---------- Data to use ----------

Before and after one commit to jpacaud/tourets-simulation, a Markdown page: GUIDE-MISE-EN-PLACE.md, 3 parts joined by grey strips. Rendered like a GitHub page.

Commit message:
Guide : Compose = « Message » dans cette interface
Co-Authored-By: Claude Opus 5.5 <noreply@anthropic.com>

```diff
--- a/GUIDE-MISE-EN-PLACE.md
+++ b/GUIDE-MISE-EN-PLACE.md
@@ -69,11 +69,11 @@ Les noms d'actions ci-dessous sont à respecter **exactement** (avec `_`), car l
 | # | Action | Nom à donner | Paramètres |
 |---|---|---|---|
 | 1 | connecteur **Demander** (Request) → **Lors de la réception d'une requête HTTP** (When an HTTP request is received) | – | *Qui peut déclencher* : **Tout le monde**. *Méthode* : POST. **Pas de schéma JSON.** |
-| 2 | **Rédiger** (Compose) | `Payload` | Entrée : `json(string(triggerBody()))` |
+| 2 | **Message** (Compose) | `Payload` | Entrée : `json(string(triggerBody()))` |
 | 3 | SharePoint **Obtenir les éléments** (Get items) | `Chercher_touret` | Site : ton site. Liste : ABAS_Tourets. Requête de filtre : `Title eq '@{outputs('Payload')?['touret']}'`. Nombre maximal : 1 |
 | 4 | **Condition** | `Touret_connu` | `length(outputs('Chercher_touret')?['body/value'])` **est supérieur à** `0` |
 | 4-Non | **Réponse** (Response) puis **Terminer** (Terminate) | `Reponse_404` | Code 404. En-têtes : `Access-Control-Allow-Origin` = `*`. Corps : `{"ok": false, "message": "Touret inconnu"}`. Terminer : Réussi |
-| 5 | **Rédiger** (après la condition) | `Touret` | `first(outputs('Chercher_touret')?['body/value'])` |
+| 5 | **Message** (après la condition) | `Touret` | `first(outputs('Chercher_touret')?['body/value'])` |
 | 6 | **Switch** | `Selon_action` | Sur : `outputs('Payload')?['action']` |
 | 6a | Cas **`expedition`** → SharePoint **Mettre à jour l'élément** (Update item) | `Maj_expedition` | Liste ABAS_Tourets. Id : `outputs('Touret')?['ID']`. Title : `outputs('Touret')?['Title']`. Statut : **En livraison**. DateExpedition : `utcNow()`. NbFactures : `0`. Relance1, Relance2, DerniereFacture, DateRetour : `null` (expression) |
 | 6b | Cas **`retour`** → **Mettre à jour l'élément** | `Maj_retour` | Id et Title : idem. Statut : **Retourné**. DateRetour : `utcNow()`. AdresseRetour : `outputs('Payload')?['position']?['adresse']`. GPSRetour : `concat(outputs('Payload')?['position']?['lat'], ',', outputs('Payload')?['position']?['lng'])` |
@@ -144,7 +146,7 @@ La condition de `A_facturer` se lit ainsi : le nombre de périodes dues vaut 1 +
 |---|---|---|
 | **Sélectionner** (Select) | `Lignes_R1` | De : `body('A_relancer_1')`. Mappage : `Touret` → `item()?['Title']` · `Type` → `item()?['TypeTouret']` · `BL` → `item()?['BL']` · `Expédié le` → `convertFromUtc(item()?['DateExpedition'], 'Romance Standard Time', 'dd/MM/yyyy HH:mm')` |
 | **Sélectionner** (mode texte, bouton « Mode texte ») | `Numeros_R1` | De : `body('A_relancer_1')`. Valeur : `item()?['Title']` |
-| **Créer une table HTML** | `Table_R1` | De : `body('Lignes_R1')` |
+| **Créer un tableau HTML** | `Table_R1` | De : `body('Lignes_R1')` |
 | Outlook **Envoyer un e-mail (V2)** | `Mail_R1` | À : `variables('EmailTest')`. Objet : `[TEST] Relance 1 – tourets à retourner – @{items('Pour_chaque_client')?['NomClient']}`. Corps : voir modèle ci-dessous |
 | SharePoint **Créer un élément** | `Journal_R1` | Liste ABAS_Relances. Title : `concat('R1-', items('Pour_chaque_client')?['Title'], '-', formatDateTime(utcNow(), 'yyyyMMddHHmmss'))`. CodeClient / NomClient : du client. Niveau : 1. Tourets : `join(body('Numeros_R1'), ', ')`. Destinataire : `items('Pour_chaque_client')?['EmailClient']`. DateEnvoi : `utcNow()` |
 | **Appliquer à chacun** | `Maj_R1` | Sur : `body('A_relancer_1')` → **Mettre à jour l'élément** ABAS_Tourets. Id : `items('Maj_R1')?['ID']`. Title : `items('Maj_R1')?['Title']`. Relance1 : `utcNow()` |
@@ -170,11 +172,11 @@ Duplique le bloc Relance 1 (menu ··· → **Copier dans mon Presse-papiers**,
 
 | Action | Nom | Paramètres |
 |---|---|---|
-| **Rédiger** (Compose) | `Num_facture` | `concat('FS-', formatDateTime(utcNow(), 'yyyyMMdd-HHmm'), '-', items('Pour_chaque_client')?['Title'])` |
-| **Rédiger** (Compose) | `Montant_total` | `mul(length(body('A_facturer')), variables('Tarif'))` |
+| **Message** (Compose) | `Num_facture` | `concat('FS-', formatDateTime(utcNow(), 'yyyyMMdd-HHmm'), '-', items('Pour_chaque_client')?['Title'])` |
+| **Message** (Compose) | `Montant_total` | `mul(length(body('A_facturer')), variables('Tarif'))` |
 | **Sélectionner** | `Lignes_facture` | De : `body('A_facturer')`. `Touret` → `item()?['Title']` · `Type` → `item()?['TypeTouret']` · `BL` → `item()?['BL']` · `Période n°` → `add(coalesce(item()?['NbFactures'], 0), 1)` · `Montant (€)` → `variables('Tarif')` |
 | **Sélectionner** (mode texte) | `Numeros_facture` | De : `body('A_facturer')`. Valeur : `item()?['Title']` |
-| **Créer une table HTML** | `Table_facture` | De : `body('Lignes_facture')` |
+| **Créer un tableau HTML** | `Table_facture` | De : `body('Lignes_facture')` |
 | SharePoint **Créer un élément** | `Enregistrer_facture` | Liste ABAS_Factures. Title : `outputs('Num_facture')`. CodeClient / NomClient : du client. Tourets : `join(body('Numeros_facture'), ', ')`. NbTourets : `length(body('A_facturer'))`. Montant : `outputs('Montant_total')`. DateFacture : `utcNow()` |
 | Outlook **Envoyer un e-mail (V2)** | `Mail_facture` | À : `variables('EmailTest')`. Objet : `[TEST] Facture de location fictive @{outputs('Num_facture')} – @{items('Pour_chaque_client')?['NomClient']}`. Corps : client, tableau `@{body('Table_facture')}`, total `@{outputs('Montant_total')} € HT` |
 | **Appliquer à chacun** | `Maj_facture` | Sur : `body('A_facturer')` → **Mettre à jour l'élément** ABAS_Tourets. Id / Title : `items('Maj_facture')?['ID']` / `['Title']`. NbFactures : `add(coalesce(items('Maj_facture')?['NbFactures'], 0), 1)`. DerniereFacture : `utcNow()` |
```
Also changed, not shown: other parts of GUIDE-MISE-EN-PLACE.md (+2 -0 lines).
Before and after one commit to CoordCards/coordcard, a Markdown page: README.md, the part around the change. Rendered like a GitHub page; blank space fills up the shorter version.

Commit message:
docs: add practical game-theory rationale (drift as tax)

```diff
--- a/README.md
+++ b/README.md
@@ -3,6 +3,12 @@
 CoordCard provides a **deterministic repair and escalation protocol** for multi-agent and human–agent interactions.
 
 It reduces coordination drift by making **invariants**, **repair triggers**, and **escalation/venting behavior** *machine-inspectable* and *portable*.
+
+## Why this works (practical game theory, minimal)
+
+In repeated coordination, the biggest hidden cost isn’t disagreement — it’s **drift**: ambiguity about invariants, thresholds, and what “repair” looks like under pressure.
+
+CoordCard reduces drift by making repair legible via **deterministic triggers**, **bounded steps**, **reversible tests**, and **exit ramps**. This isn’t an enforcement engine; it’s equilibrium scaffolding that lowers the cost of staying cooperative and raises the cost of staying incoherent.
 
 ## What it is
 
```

----------

[Instructions for the task]
Each line of the data that includes "Payload" should be copied.

[Result of this task]
-| 2 | **Rédiger** (Compose) | `Payload` | Entrée : `json(string(triggerBody()))` |
+| 2 | **Message** (Compose) | `Payload` | Entrée : `json(string(triggerBody()))` |
 | 3 | SharePoint **Obtenir les éléments** (Get items) | `Chercher_touret` | Site : ton site. Liste : ABAS_Tourets. Requête de filtre : `Title eq '@{outputs('Payload')?['touret']}'`. Nombre maximal : 1 |
 | 6 | **Switch** | `Selon_action` | Sur : `outputs('Payload')?['action']` |
 | 6b | Cas **`retour`** → **Mettre à jour l'élément** | `Maj_retour` | Id et Title : idem. Statut : **Retourné**. DateRetour : `utcNow()`. AdresseRetour : `outputs('Payload')?['position']?['adresse']`. GPSRetour : `concat(outputs('Payload')?['position']?['lat'], ',', outputs('Payload')?['position']?['lng'])` |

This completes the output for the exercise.